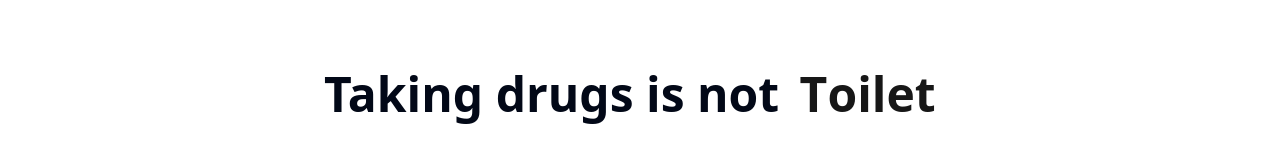
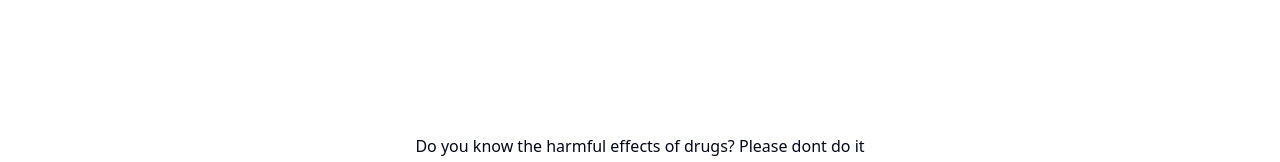
Before and after one commit to Nicholas1811/heartcode-training, a Next.js app in the folder my-app/: page / in a window 1280 px wide. Shown: the part 284-446 px from the top of the page. Built offline with nearby package versions, Linux system fonts and the light colour scheme; no server answers.

Commit message:
db setup

```diff
--- a/my-app/src/app/page.tsx
+++ b/my-app/src/app/page.tsx
@@ -7,7 +7,7 @@ export default function Home() {
   return (
     <div>
       <div className="flex flex-col h-[calc(100vh-60px)] items-center justify-center">
-        <h1 className="font-bold text-5xl">Taking drugs is not <FlipWords words = {words}></FlipWords></h1>
+        {/* <h1 className="font-bold text-5xl">Taking drugs is not <FlipWords words = {words}></FlipWords></h1> */}
         <h2 className = "py-10">Do you know the harmful effects of drugs? Please dont do it </h2>
       </div>
 
```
######
§ THE PROBLEM
Each record above must be retyped exactly, minus its pictures.

§ THE COMPLETED TASK
Before and after one commit to Nicholas1811/heartcode-training, a Next.js app in the folder my-app/: page / in a window 1280 px wide. Shown: the part 284-446 px from the top of the page. Built offline with nearby package versions, Linux system fonts and the light colour scheme; no server answers.

Commit message:
db setup

```diff
--- a/my-app/src/app/page.tsx
+++ b/my-app/src/app/page.tsx
@@ -7,7 +7,7 @@ export default function Home() {
   return (
     <div>
       <div className="flex flex-col h-[calc(100vh-60px)] items-center justify-center">
-        <h1 className="font-bold text-5xl">Taking drugs is not <FlipWords words = {words}></FlipWords></h1>
+        {/* <h1 className="font-bold text-5xl">Taking drugs is not <FlipWords words = {words}></FlipWords></h1> */}
         <h2 className = "py-10">Do you know the harmful effects of drugs? Please dont do it </h2>
       </div>
 
```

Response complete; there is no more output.